St. Mary’s Seminary & University has designed its theological curriculum and priestly formation program with the expressed purpose of preparing its seminarians to assume greater and more demanding pastoral responsibilities immediately following ordination. Community life, prayer, academics, and spiritual formation all contribute in very specific ways to the formation of a priest who can be a good shepherd to his people. These programs are intentionally linked to, and integrated with, the pastoral formation that takes place in learning parishes during the academic year. All academic courses have specific “pastoral outcomes” indicated in the course syllabi.
The purpose of the Pastoral Formation Program at St. Mary’s Seminary is to help seminarians understand the dynamics of Catholic parishes in the Church today and learn how to apply their theological and pastoral education to the realities of parish life. For that purpose, select local parishes are the sites of pastoral training for every seminarian. The seminary faculty leads the process of mentoring, evaluation, and theological reflection on parish experience so that seminarians develop the necessary leadership skills for priestly ministry today.
The Pastoral Formation Program includes five integrated components: parish ministerial service, academic courses, seminary workshops, faculty mentoring, and pastoral team learning.
As a key component of pastoral formation, the homiletics program seeks to form seminarians into effective preachers by emphasizing the development of a spiritual, pastoral, and theological imagination for the ministry of the Word. Seminarians have ready access to a communications studio and a variety of faculty and technological means for enhancing their preaching ability.

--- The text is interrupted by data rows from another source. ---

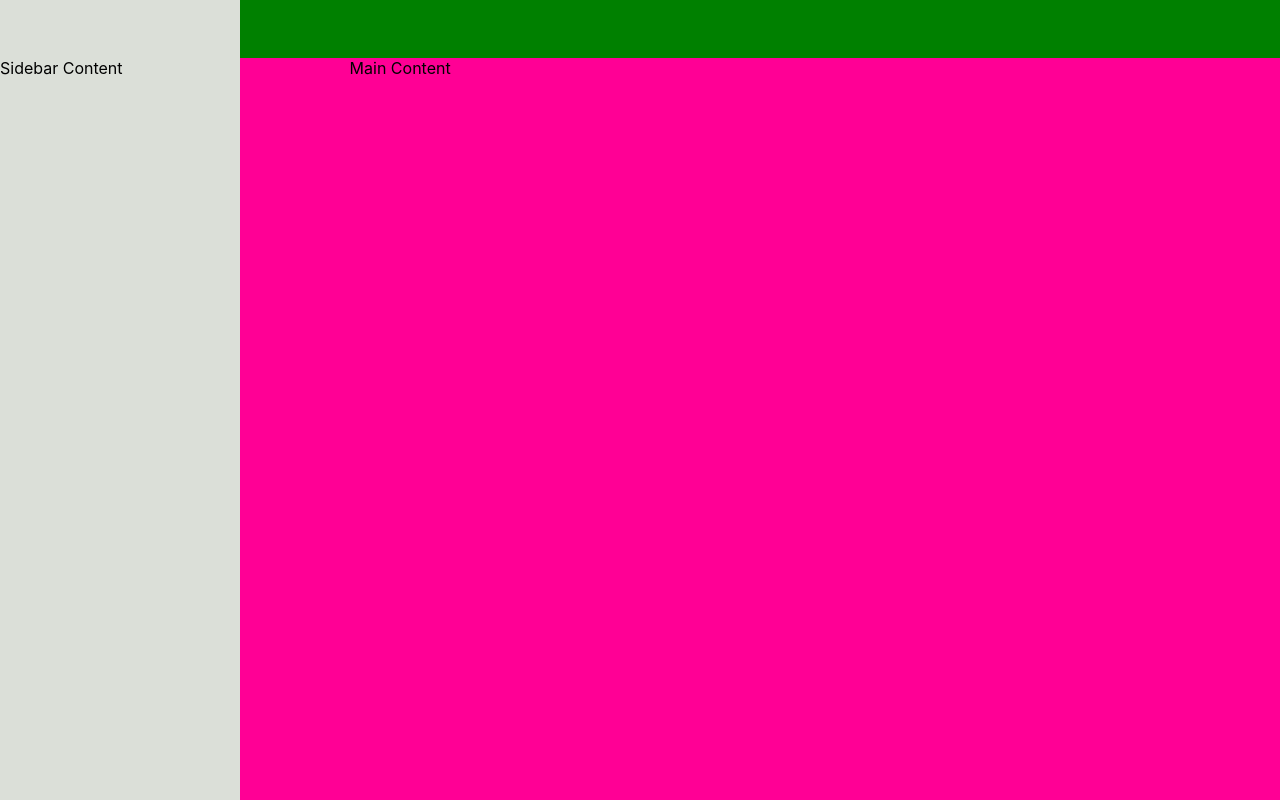
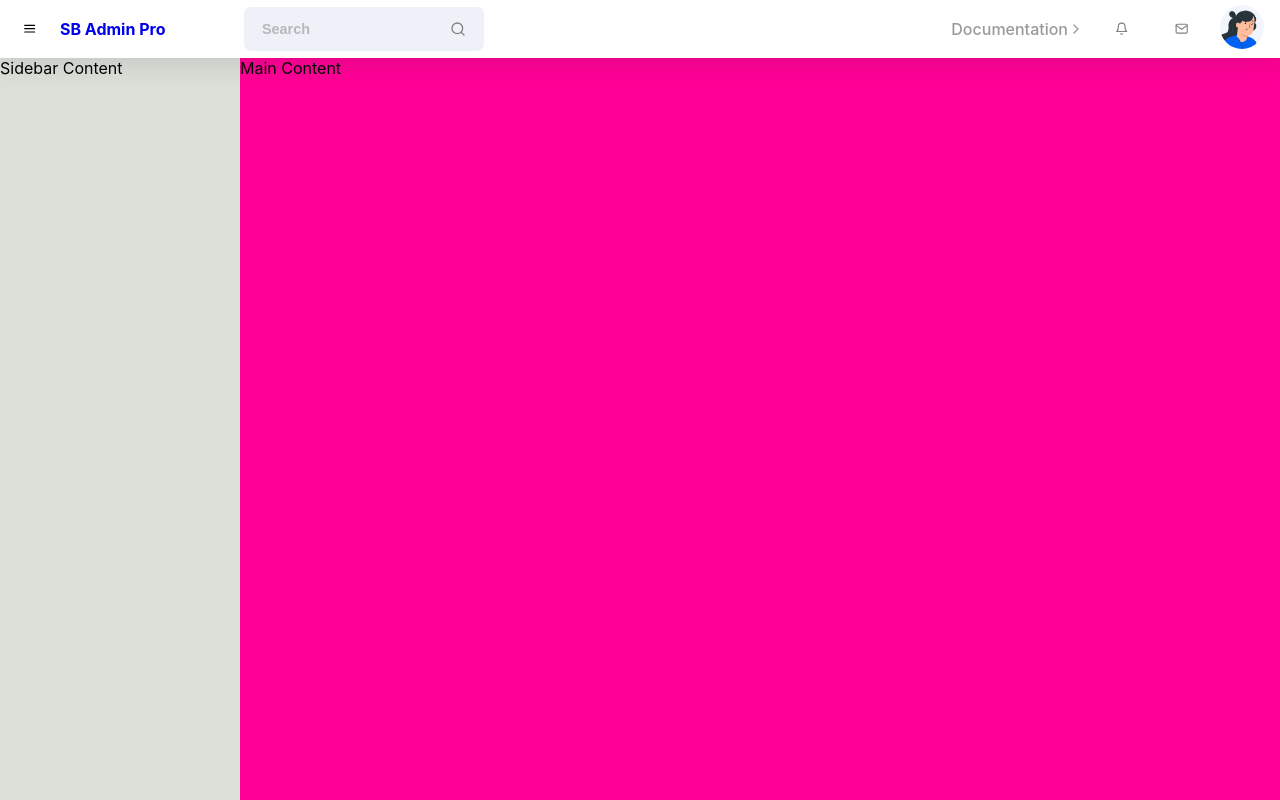
Before and after one commit to Hutee-Le/Management_Website, a React (Create React App) app: page / in a window 1280 px wide. Built offline with nearby package versions, Linux system fonts and the light colour scheme; the HTML template or start-up script is replaced by a standard one.

Commit message:
add header component

```diff
--- a/src/App.js
+++ b/src/App.js
@@ -1,9 +1,9 @@
+import Header from './components/header/Header';
+
 function App() {
   return (
     <div className="App">
-      <div className='Header'>
-        Header Content
-      </div>
+      <Header />
 
       <div className="Layout">
         <div className="Layout_Sidebar">
--- /dev/null
+++ b/src/components/header/Header.jsx
@@ -0,0 +1,46 @@
+import React from 'react'
+import './header.scss'
+import { FiMenu, FiSearch, FiBell, FiMail, FiChevronRight } from "react-icons/fi";
+
+
+const Header = () => {
+  return (
+    <div className='Header'>
+      <div className='Header_Left'>
+        <button type='button' className='Header_Left_Button'><FiMenu /></button>
+        <a href="/" className='Header_Left_Logo'>SB Admin Pro</a>
+        <form action="" className='Header_Left_Search'>
+          <div className='Header_Left_Search_Group'>
+            <input type="text" placeholder="Search" />
+            <div className='Header_Left_Search_Group_Icon'><FiSearch color='gray' /></div>
+          </div>
+        </form>
+      </div>
+      <div className='Header_Right'>
+        <ul class="Header_Right_Nav">
+          <li class="Header_Right_Nav_Item">
+            <a className="Header_Right_Nav_Item_Href" href='/#'>
+              <div className='Header_Right_Nav_Item_Href_Text'>
+                Documentation
+                <FiChevronRight />
+              </div>
+            </a>
+          </li>
+          <li class="Header_Right_Nav_Item">
+            <button type='button' className='Header_Right_Nav_Item_Button'><FiBell color='gray' /></button>
+          </li>
+          <li class="Header_Right_Nav_Item">
+            <button type='button' className='Header_Right_Nav_Item_Button'><FiMail color='gray' /></button>
+          </li>
+          <li class="Header_Right_Nav_Item">
+            <a href="/">
+              <img src="images/profile.png" alt="" />
+            </a>
+          </li>
+        </ul>
+      </div>
+    </div>
+  )
+}
+
+export default Header
--- /dev/null
+++ b/src/components/header/header.scss
@@ -0,0 +1,139 @@
+.Header {
+  position: fixed;
+  top: 0;
+  right: 0;
+  left: 0;
+  width: 100%;
+  height: 3.625rem;
+  background-color: rgb(255, 255, 255);
+  display: flex;
+  z-index: 2;
+  box-shadow: 0 0.15rem 1.75rem 0 rgba(33, 40, 50, 0.15);
+
+  &_Left {
+    display: flex;
+    align-items: center;
+    background-color: rgb(255, 255, 255);
+    margin-right: auto;
+
+    &_Button {
+      width: 44px;
+      height: 44px;
+      display: flex;
+      justify-content: center;
+      align-items: center;
+      border: none;
+      border-radius: 50%;
+      background-color: rgb(255, 255, 255);
+      cursor: pointer;
+      margin-left: 8px;
+
+      &:hover {
+        background-color: #E8E9EA;
+      }
+    }
+
+    &_Logo {
+      width: 12rem;
+      font-size: 1rem;
+      font-weight: bold;
+      text-decoration: none;
+      padding: 5px 16px 5px 8px;
+    }
+
+    &_Search {
+
+      &_Group {
+        display: flex;
+        border-radius: 0.4375rem;
+        overflow: hidden;
+
+        &:focus-within {
+          outline: 4px solid rgb(142, 208, 250);
+        }
+
+        & input {
+          width: 188px;
+          border: 0;
+          background-color: #eef2f8;
+          font-size: 0.9rem;
+          padding: 14px 0 14px 18px;
+
+          &:focus {
+            outline: none;
+          }
+
+          &::placeholder {
+            color: rgba(125, 125, 125, 0.5);
+            font-weight: 600;
+          }
+        }
+
+        &_Icon {
+          display: flex;
+          align-items: center;
+          justify-content: center;
+          padding: 14px 18px;
+          border: 0;
+          background-color: #eef2f8;
+          color: gray;
+        }
+      }
+    }
+  }
+
+  &_Right {
+    display: flex;
+    align-items: center;
+    height: 3.625rem;
+    margin-left: auto;
+
+    &_Nav {
+      display: flex;
+      align-items: center;
+      list-style: none;
+
+      &_Item {
+        margin-right: 1rem;
+
+        &_Href {
+          text-decoration: none;
+          color: rgb(1, 1, 1, 0.4);
+
+          &:hover {
+            color: rgb(1, 1, 1, 0.7);
+          }
+
+          &_Text {
+            display: inline-flex;
+            align-items: center;
+            font-weight: 500;
+            font-size: 1rem;
+          }
+        }
+
+        & button {
+          width: 44px;
+          height: 44px;
+          display: flex;
+          justify-content: center;
+          align-items: center;
+          border: none;
+          border-radius: 50%;
+          background-color: rgb(255, 255, 255);
+          cursor: pointer;
+
+          &:hover {
+            background-color: #E8E9EA;
+          }
+        }
+
+        & img {
+          width: 44px;
+          height: 44px;
+          border-radius: 50%;
+        }
+      }
+    }
+  }
+}
```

In order to broaden a seminarian’s understanding of international and global issues and the ecumenical context of the pastor’s role today, St. Mary’s partners with Catholic Relief Services in a Global Fellows Program, the College of Notre Dame of Maryland offering Spanish language and culture studies in pastoral settings, and The Ecumenical Institute of Theology where seminarians can take approved elective courses to broaden their ecumenical, interfaith, and ministerial horizons.